Everyone Planning an Estate Should Know These
We've dealt with these terms before on this blog, but it never hurts to conduct a refresher now and then. The following are terms that are commonly used, and we want to make sure you know what they are.
The estate-tax exemption
This is the amount you can leave to your heirs without incurring any federal estate tax. For 2015, the limit is $5.43 million. If you have a spouse, both of you are entitled to this exemption, each. Not only that, but if one spouse dies, any amount of that exemption that hasn't been used rolls over to the surviving spouse. That means, if you're a single person with less than $5.43 million in assets (this amount is recalculated every year to adjust for inflation), or a married couple with less than $10.86 million, you have nothing to worry about, now. Of course, if that changes, you'll want to change your estate plan to compensate.
The gift-tax exemption
This is almost exactly the same as the estate-tax exemption, except that you don't have to wait until death to give away your assets. In all, you can give away as much as $5.43 million to relatives or friends or your favorite charity over your lifetime without owing any federal gift tax. And if you're married, both of you receive the same exemption over a lifetime. And again, if one spouse dies, whatever they haven't used rolls over to the surviving spouse.
The annual gift-tax exclusion
There is something of a bonus available, however, in that there is an annual gift-tax exclusion rule that allows anyone to make a gift of up to $14,000 every year without that amount incurring gift taxes or reducing anyone's federal gift-tax or estate-tax exemptions. Keep in mind, though, gifts in excess of $14,000 can reduce both exemptions dollar for dollar, although only by the amount over $14,000. That means, if you give someone $20,000, only $6,000 will count against your exemption.

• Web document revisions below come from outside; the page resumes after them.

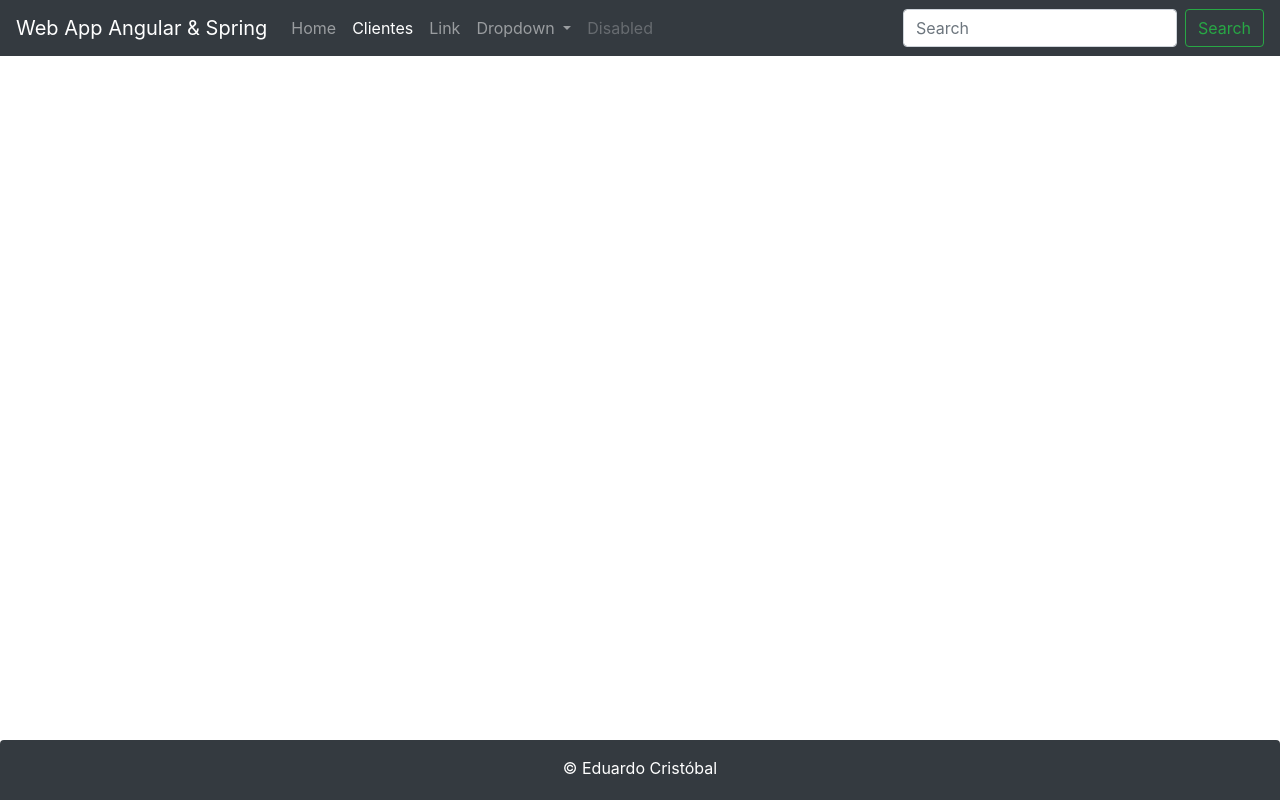
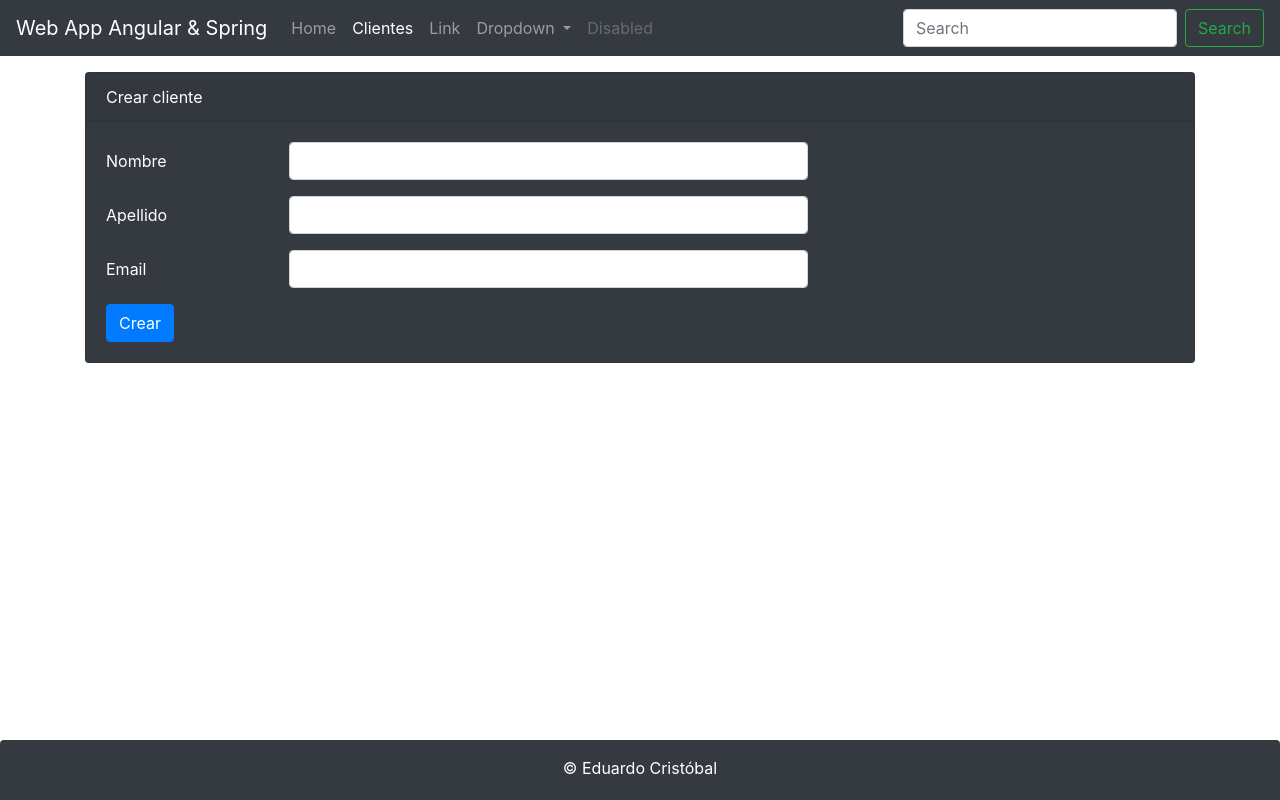
Before and after one commit to ecristobale/web-app-full-stack, an Angular app in the folder angular/clientes-app/: page /clientes/form in a window 1280 px wide. Before the commit this address led to /. Built offline with nearby package versions, Linux system fonts and the light colour scheme.

Commit message:
Form for client creation: but for now it only displays the client info in console.

```diff
--- a/angular/clientes-app/src/app/app-routing.module.ts
+++ b/angular/clientes-app/src/app/app-routing.module.ts
@@ -1,10 +1,12 @@
 import { NgModule } from '@angular/core';
 import { Routes, RouterModule } from '@angular/router';
 import { ClientesComponent } from './clientes/clientes.component';
+import { FormComponent } from './clientes/form.component';
 
 const routes: Routes = [
     { path: '', redirectTo: '/clientes', pathMatch: 'full' },
-    { path: 'clientes', component: ClientesComponent }
+    { path: 'clientes', component: ClientesComponent },
+    { path: 'clientes/form', component: FormComponent }
   ];
 
 @NgModule({
--- a/angular/clientes-app/src/app/app.component.html
+++ b/angular/clientes-app/src/app/app.component.html
@@ -1,6 +1,6 @@
 <app-header></app-header>
 
-<div class="container">
+<div class="container my-3">
   <router-outlet></router-outlet>
 </div>
 
--- a/angular/clientes-app/src/app/clientes/clientes.component.html
+++ b/angular/clientes-app/src/app/clientes/clientes.component.html
@@ -2,6 +2,11 @@
     <div class="card-header">Clientes</div>
     <div class="card-body text-primary">
         <h5 class="card-title">Listado de clientes</h5>
+
+        <div class="my-2 text-left">
+            <button class="btn btn-rounded btn-primary" type="button" [routerLink]="['/clientes/form']">Crear Cliente</button>
+        </div>
+
         <table class="table table-bordered table-striped">
             <thead>
                 <tr>
--- a/angular/clientes-app/src/app/clientes/clientes.component.ts
+++ b/angular/clientes-app/src/app/clientes/clientes.component.ts
@@ -4,8 +4,7 @@
 
 @Component({
   selector: 'app-clientes',
-  templateUrl: './clientes.component.html',
-  styleUrls: ['./clientes.component.css']
+  templateUrl: './clientes.component.html'
 })
 export class ClientesComponent implements OnInit {
 
--- /dev/null
+++ b/angular/clientes-app/src/app/clientes/form.component.html
@@ -0,0 +1,33 @@
+<div class="card bg-dark text-white">
+    <div class="card-header">{{ titulo }}</div>
+    <div class="card-body">
+
+        <form (ngSubmit) = "create()">
+            <div class="form-group row">
+                <label for="nombre" class="col-form-label col-sm-2">Nombre</label>
+                <div class="col-sm-6">
+                    <input type="text" class="form-control" [(ngModel)]="cliente.nombre" name="nombre">
+                </div>
+            </div>
+            <div class="form-group row">
+                <label for="apellido" class="col-form-label col-sm-2">Apellido</label>
+                <div class="col-sm-6">
+                    <input type="text" class="form-control" [(ngModel)]="cliente.apellido" name="apellido">
+                </div>
+            </div>
+            <div class="form-group row">
+                <label for="email" class="col-form-label col-sm-2">Email</label>
+                <div class="col-sm-6">
+                    <input type="text" class="form-control" [(ngModel)]="cliente.email" name="email">
+                </div>
+            </div>
+
+            <div class="from-group row">
+                <div class="col-sm-6">
+                    <button class="btn btn-primary" role="button">Crear</button>
+                </div>
+            </div>
+        </form>
+
+    </div>
+</div>
--- /dev/null
+++ b/angular/clientes-app/src/app/clientes/form.component.ts
@@ -0,0 +1,22 @@
+import { Component, OnInit } from '@angular/core';
+import { Cliente } from './cliente';
+
+@Component({
+  selector: 'app-form',
+  templateUrl: './form.component.html'
+})
+export class FormComponent implements OnInit {
+  private cliente: Cliente = new Cliente();
+  private titulo = 'Crear cliente';
+
+  constructor() { }
+
+  ngOnInit() {
+  }
+
+  create(): void {
+    console.log('Clicked');
+    console.log(this.cliente);
+  }
+
+}
```
Also changed, not shown: angular/clientes-app/src/app/app.module.ts (+6 -2 lines), angular/clientes-app/src/app/clientes/clientes.component.css (deleted). Lines whose indentation alone changed are shown as unchanged.
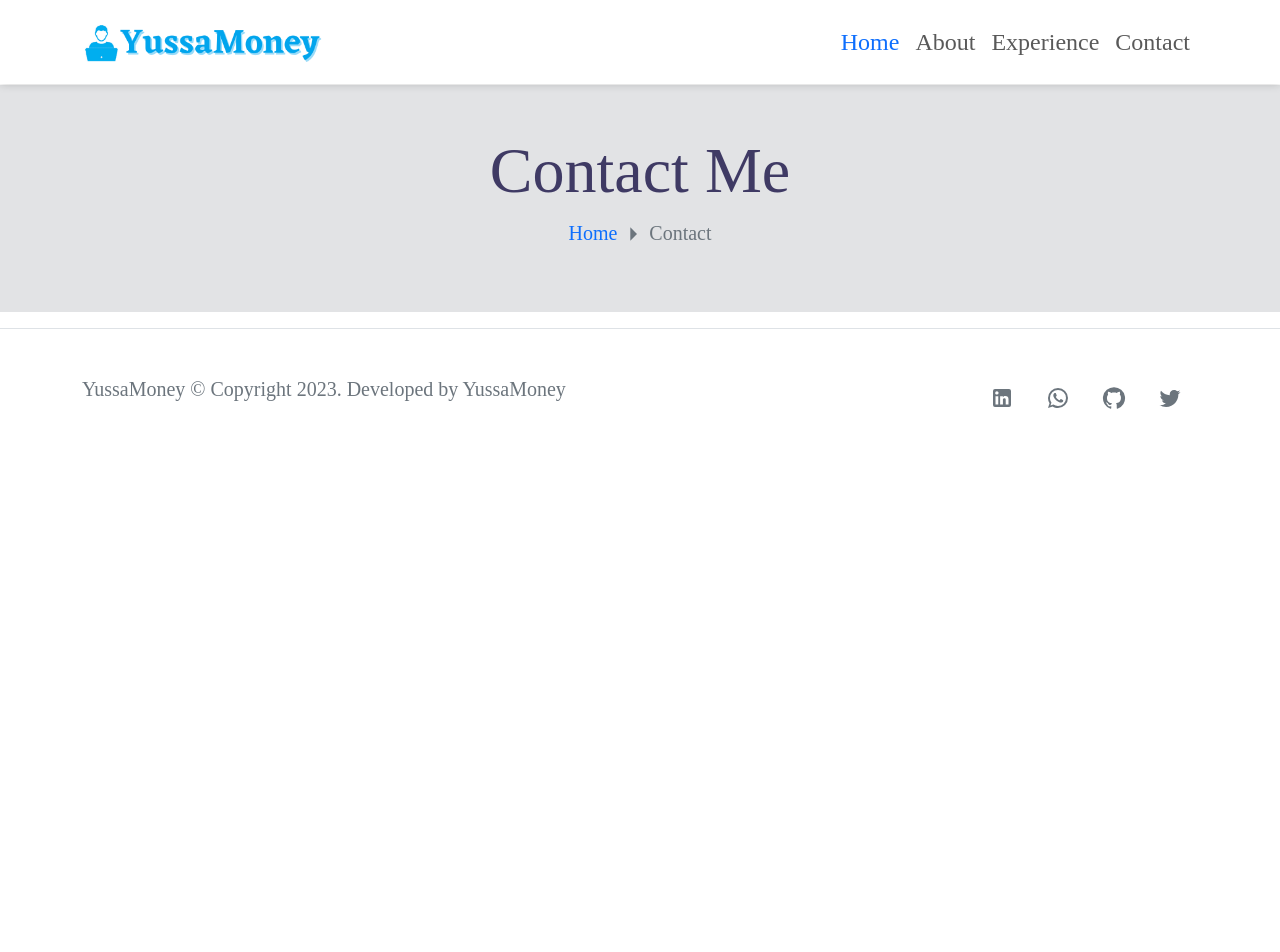
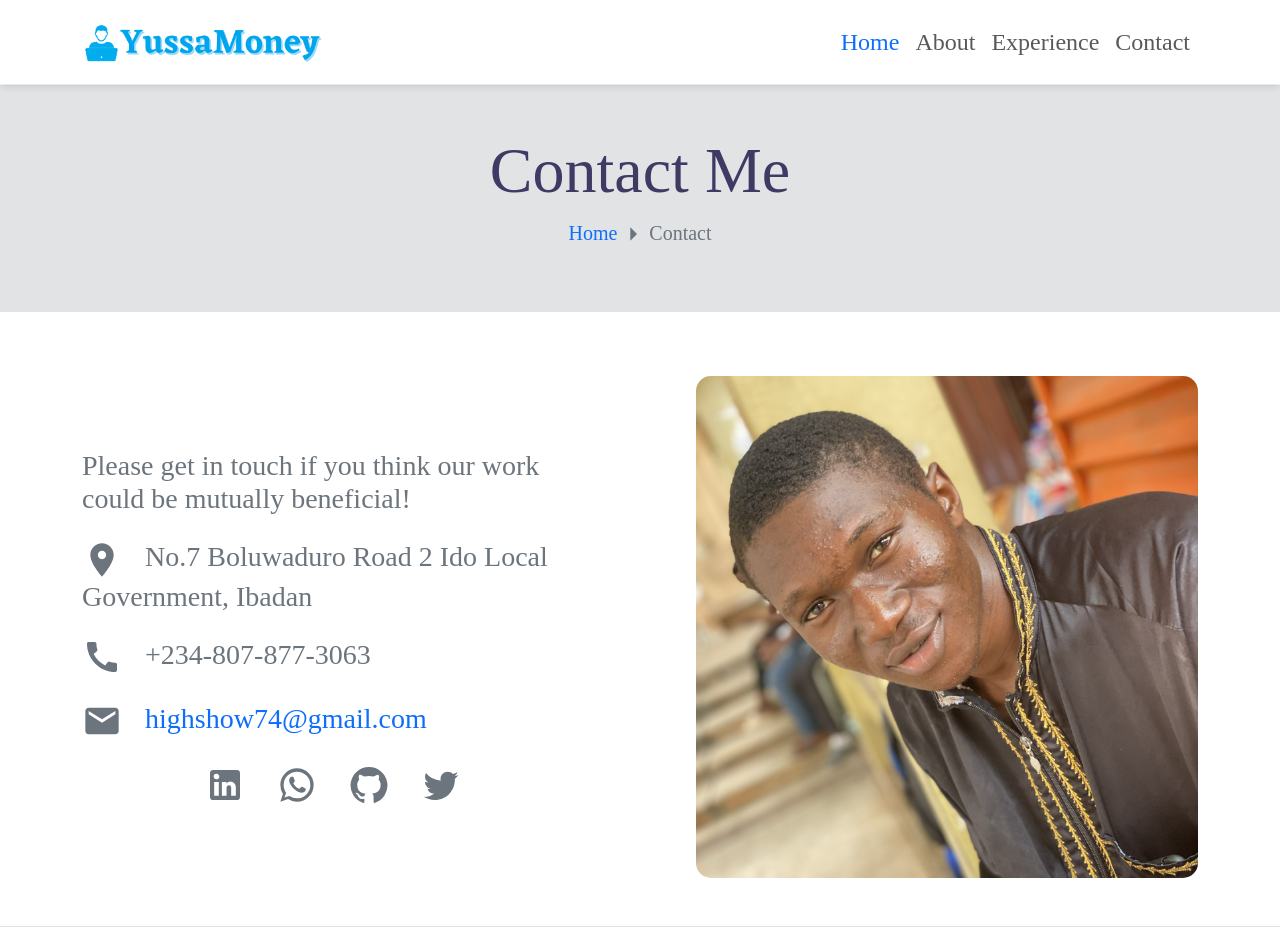
Before and after one commit to YussaMoney/Yussa-Portfolio, a React (Create React App) app: page /contact in a window 1280 px wide. Shown: the top 952 px of the page. Before the commit the page ends 800 px from the top, so only its background shows below. Built offline with nearby package versions, Linux system fonts and the light colour scheme.

Commit message:
Modified: Contact component(or page); - Added: Social icon and other icons; - Added: more contents

```diff
--- a/src/Contact.js
+++ b/src/Contact.js
@@ -1,9 +1,17 @@
-import React from 'react';
+import React from "react";
 import ArrowRightIcon from "@mui/icons-material/ArrowRight";
+import authorPic from "./images/author-pic.jpg";
+import GitHubIcon from "@mui/icons-material/GitHub";
+import WhatsAppIcon from "@mui/icons-material/WhatsApp";
+import LinkedInIcon from "@mui/icons-material/LinkedIn";
+import TwitterIcon from "@mui/icons-material/Twitter";
+import CallIcon from "@mui/icons-material/Call";
+import EmailIcon from "@mui/icons-material/Email";
+import LocationOnIcon from "@mui/icons-material/LocationOn";
 
 export default function Contact() {
   return (
-    <div className='contact margin-top'>
+    <div className="contact margin-top">
       <section className="text-center mb-3 bg-secondary-subtle">
         <div className="container py-5">
           <h1 className="heading">Contact Me</h1>
@@ -19,6 +27,74 @@ export default function Contact() {
           </div>
         </div>
       </section>
+      <section className="py-5">
+        <div className="container d-flex profile">
+          <div className="hello">
+            <h3 className="text-secondary bolder py-2">
+              Please get in touch if you think our work could be mutually
+              beneficial!
+            </h3>
+            <h3 className="text-secondary bolder py-2">
+              <LocationOnIcon className="fs-1" />{" "}
+              <span className="px-3">
+                No.7 Boluwaduro Road 2 Ido Local Government, Ibadan
+              </span>
+            </h3>
+            <h3 className="text-secondary bolder py-2">
+              <CallIcon className="fs-1" />{" "}
+              <span className="px-3">+234-807-877-3063</span>
+            </h3>
+            <h3 className="text-secondary bolder py-2">
+              <EmailIcon className="fs-1" />{" "}
+              <span className="px-3">
+                <a
+                  className="text-decoration-none"
+                  href="mailto:highshow74@gmail.com"
+                >
+                  highshow74@gmail.com
+                </a>
+              </span>
+            </h3>
+            <ul class="nav justify-content-center">
+              <li class="nav-item">
+                <a
+                  class="nav-link text-secondary"
+                  href="https://www.linkedin.com/in/yussamoney"
+                >
+                  <LinkedInIcon className="fs-1" />
+                </a>
+              </li>
+              <li class="nav-item">
+                <a
+                  class="nav-link text-secondary"
+                  href="https://wa.me/+2348078773063"
+                >
+                  <WhatsAppIcon className="fs-1" />
+                </a>
+              </li>
+              <li class="nav-item">
+                <a
+                  class="nav-link text-secondary"
+                  href="https://github.com/YussaMoney"
+                >
+                  <GitHubIcon className="fs-1" />
+                </a>
+              </li>
+              <li class="nav-item">
+                <a
+                  class="nav-link text-secondary"
+                  href="https://www.twitter.com/YussaMoney"
+                >
+                  <TwitterIcon className="fs-1" />
+                </a>
+              </li>
+            </ul>
+          </div>
+          <div className="authorImg">
+            <img src={authorPic} className="w-100" alt="author-img" />
+          </div>
+        </div>
+      </section>
     </div>
-  )
+  );
 }
```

This exclusion can really help for those people with really large estates, for which the $5.43 million estate-tax exemption isn’t enough. By making gifts up to the exclusion amount, not only do they get to reduce their taxable estate, but they shift taxable income generated by the gifted money to the children, who are probably taxed at a lower rate than you.
The strategy of gifting $14,000 per year works especially well for those who wait until late in life to start serious estate planning. Not only will your kids and other prospective heirs love the gift, but your estate plan will love it.
For example, if you're a married couple with an estate worth about $15 million, and you both die at the same time tomorrow, the federal tax bill on that estate could end up being around $1.66 million. If for the previous ten years, you had been giving each of your two grown married children and their spouses and your eight grandchildren $14,000 each, you'd have been giving away $168,000 per year, and you would have reduced your estate tax by more than one-third.
If you don't know these things, go see a qualified and highly skilled estate planning, so that you can take advantage of all of these great benefits, and reduce the burden on your loved ones when you pass away.